It requires time, money — more than $3,000 on average, depending on your state — and commitment. With four separate test sections, each with pass rates around 50%, chances are you’ll need to take some of the exams more than once. And while there’s no arguing that the certification has value, the work/life balance for CPAs may not be for everyone.
There's a balance between experience and education.
The good news is that demand for accountants who aren’t CPAs is strong. If current economic conditions have put your CPA plans on hold, or if you’re not yet sure that the CPA path is right for you, you’ve got short and long-term options.
We spoke with Aston Carter’s Kellyn Campman, a senior technical recruiter who specializes in placing business and finance professionals, to learn more.
“It's rare to have a client who only wants someone with a CPA,” says Campman, “and that’s true across all industries.”
The healthcare, consumer products and financial services industries are the top market drivers. Roles that don’t require the CPA include:
For hiring managers, there’s a balance between experience and education.
“You can move into an accounts payable/accounts receivable specialist role without a degree,” says Campman. “Once you get into the staff accountant or senior accountant level, degrees do become more important.”
Where you want to work can also influence the requirements you’ll need.
“If your goal is to be at the staff accountant/senior accountant level with a large corporation and you don’t have a CPA, hiring managers will focus on your education and previous experience,” says Campman. “For those more advanced roles, a degree in accounting or finance is often preferred.”
But a proven track record can outweigh even the CPA credential.
“I've seen senior accountants without CPAs who have 10 years of experience move into accounting manager and controller level roles,” says Campman. “Sometimes that person receives a higher salary than a CPA in the same position who only has a few years of experience.”
For accountants who prefer the non-CPA path, contract work is a way to gain experience across a range of roles and sectors.
“One major advantage of contract work is opportunity,” says Campman. “Contractors can get experience across industries and in different sized companies.

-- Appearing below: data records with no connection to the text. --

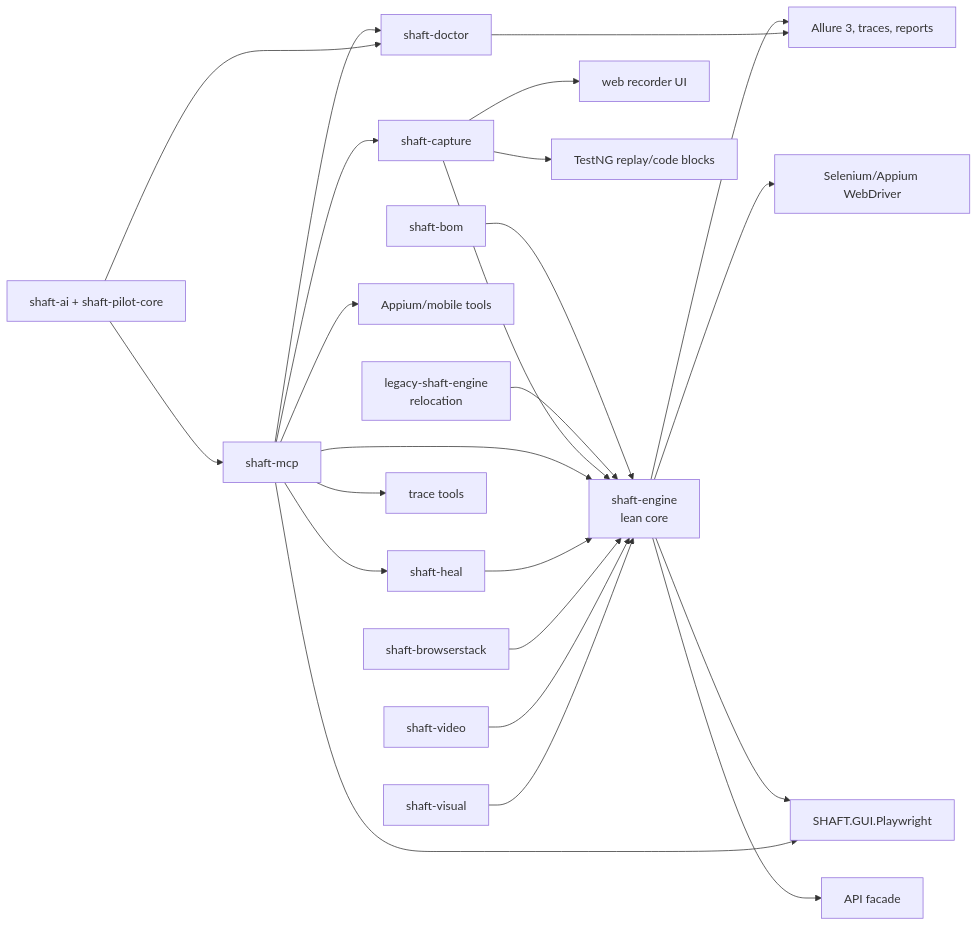
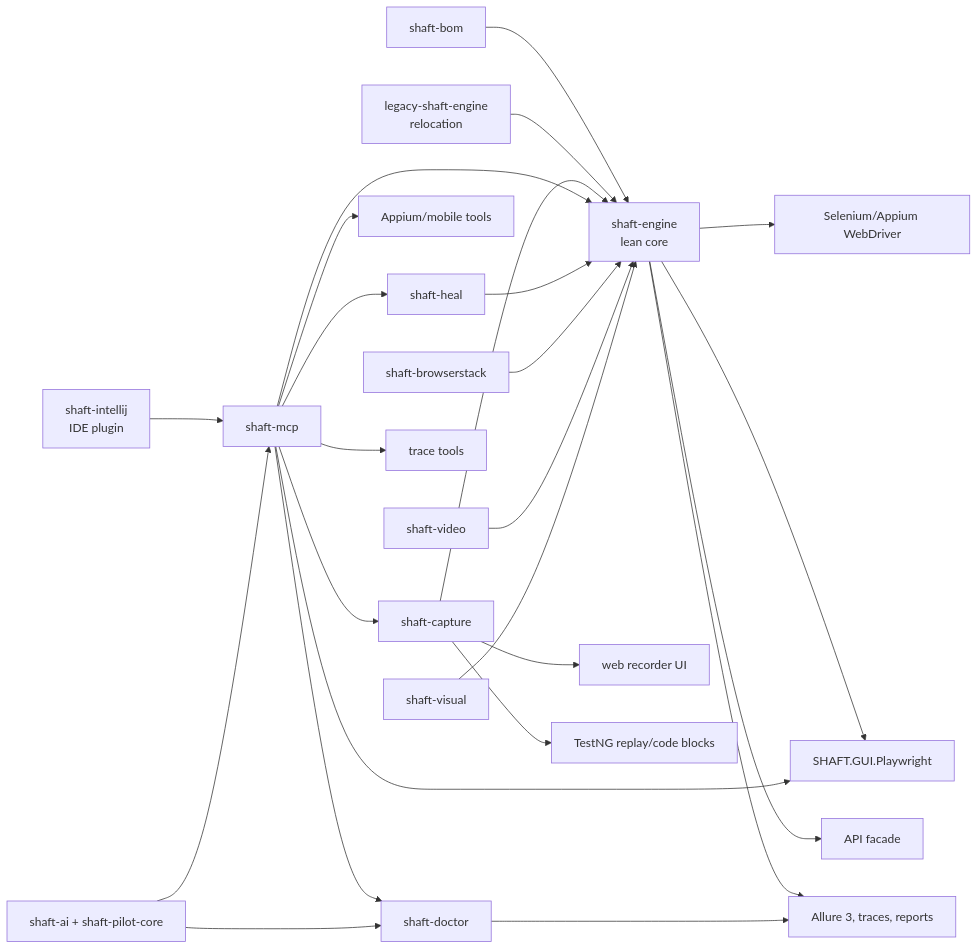
The first of 4 diagrams in modular-era-feature-catalog.md (ShaftHQ/SHAFT_ENGINE), drawn with Mermaid before and after one commit. The commit also changed other lines of this file and 3 other files, not shown here.

Commit message:
Document IntelliJ plugin in feature catalog (#3153)

````diff
--- a/modular-era-feature-catalog.md
+++ b/modular-era-feature-catalog.md
@@ -322,31 +364,32 @@
 ```mermaid
 flowchart LR
     Core[shaft-engine<br/>lean core] --> WebDriver[Selenium/Appium WebDriver]
     Core --> Playwright[SHAFT.GUI.Playwright]
     Core --> API[API facade]
     Core --> Reporting[Allure 3, traces, reports]
 
     BOM[shaft-bom] --> Core
     Legacy[legacy-shaft-engine<br/>relocation] --> Core
 
     Capture[shaft-capture] --> Core
     Capture --> Recorder[web recorder UI]
     Capture --> Codegen[TestNG replay/code blocks]
 
     MCP[shaft-mcp] --> Core
     MCP --> Capture
     MCP --> Playwright
     MCP --> Mobile[Appium/mobile tools]
     MCP --> Doctor
     MCP --> Heal
     MCP --> Trace[trace tools]
+    IntelliJ[shaft-intellij<br/>IDE plugin] --> MCP
 
     Doctor[shaft-doctor] --> Reporting
     Heal[shaft-heal] --> Core
     AI[shaft-ai + shaft-pilot-core] --> Doctor
     AI --> MCP
 
     BrowserStack[shaft-browserstack] --> Core
     Video[shaft-video] --> Core
     Visual[shaft-visual] --> Core
 ```
````
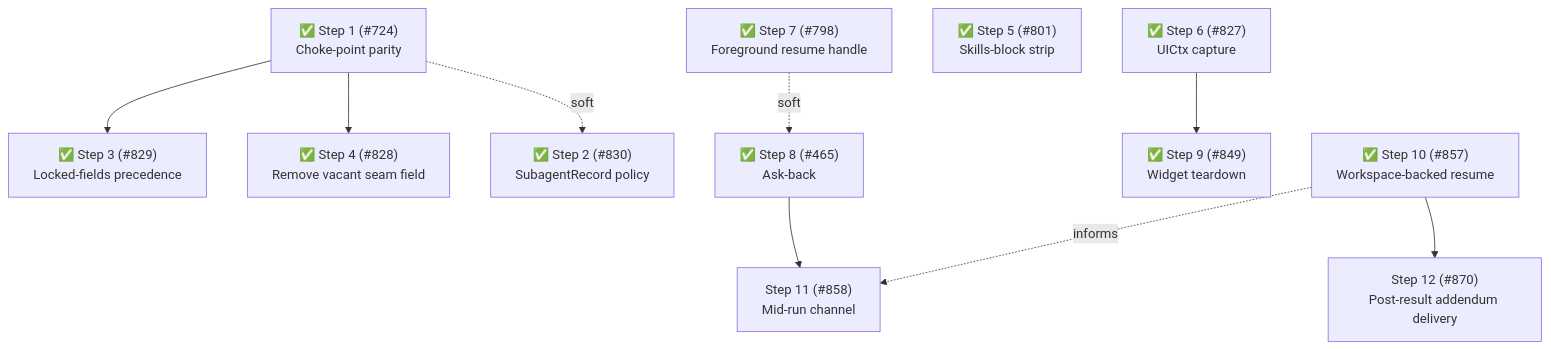
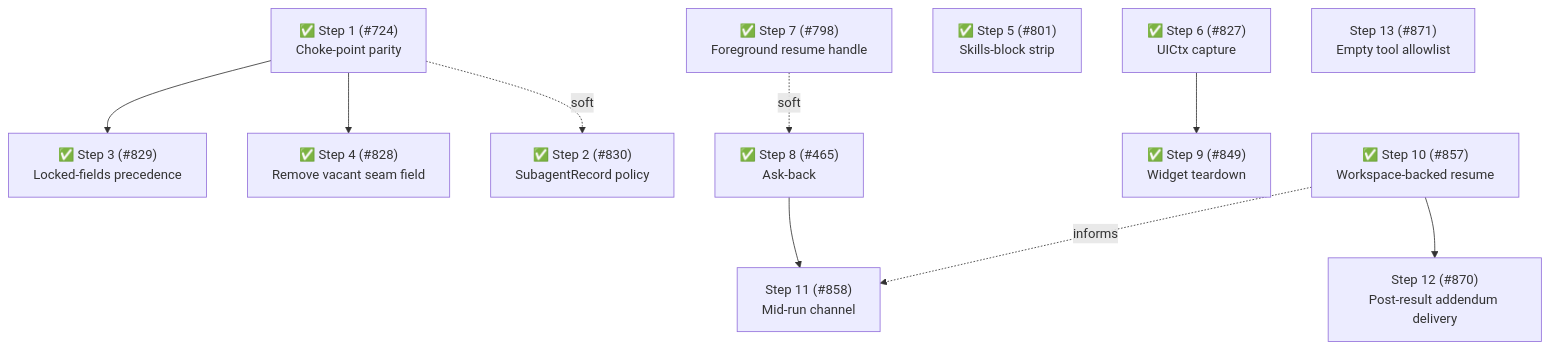
Before and after one commit to gotgenes/pi-packages: the sixth of 6 diagrams in packages/pi-subagents/docs/architecture/architecture.md, drawn with Mermaid. The commit also changed other lines of this file, not shown here.

````diff
--- a/packages/pi-subagents/docs/architecture/architecture.md
+++ b/packages/pi-subagents/docs/architecture/architecture.md
@@ -1066,12 +1083,13 @@
 ```mermaid
 flowchart TD
     S1["✅ Step 1 (#724)<br/>Choke-point parity"] --> S3["✅ Step 3 (#829)<br/>Locked-fields precedence"]
     S1 --> S4["✅ Step 4 (#828)<br/>Remove vacant seam field"]
     S1 -.soft.-> S2["✅ Step 2 (#830)<br/>SubagentRecord policy"]
     S7["✅ Step 7 (#798)<br/>Foreground resume handle"] -.soft.-> S8["✅ Step 8 (#465)<br/>Ask-back"]
     S5["✅ Step 5 (#801)<br/>Skills-block strip"]
     S6["✅ Step 6 (#827)<br/>UICtx capture"] --> S9["✅ Step 9 (#849)<br/>Widget teardown"]
     S8 --> S11["Step 11 (#858)<br/>Mid-run channel"]
     S10["✅ Step 10 (#857)<br/>Workspace-backed resume"] -.informs.-> S11
     S10 --> S12["Step 12 (#870)<br/>Post-result addendum delivery"]
+    S13["Step 13 (#871)<br/>Empty tool allowlist"]
 ```
````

Some industries such as healthcare or energy require specific software and enterprise resource planning (ERP) knowledge, but general accounting skills are transferable across most industries.”
With contracts ranging from two weeks for month-end work to contract-to-hire positions, accountants can gain experience faster than CPAs who prefer more permanent placements. Opportunities extend to all career levels.
“We work with high-level accounting and finance folks who have grown in the profession without the CPA,” says Campman. “They top off their career with consulting work.”
Campman advises accountants who have delayed or paused their CPA education to research the field. Talk to hiring managers about what software and ERP systems are in demand. Use a contract position where you work under a CPA to test the professional and personal fit.
“There’s just so much opportunity out there,” says Campman. “Explore what’s available, get some experience and do research on the front end. Avoid a situation where you don’t use the CPA that you took the time and the money to obtain.”
Whether you chose to go for the CPA or not, you’ll still have solid options, he notes. “Whether the economy is up, down or sideways, everyone will always need a good accountant.”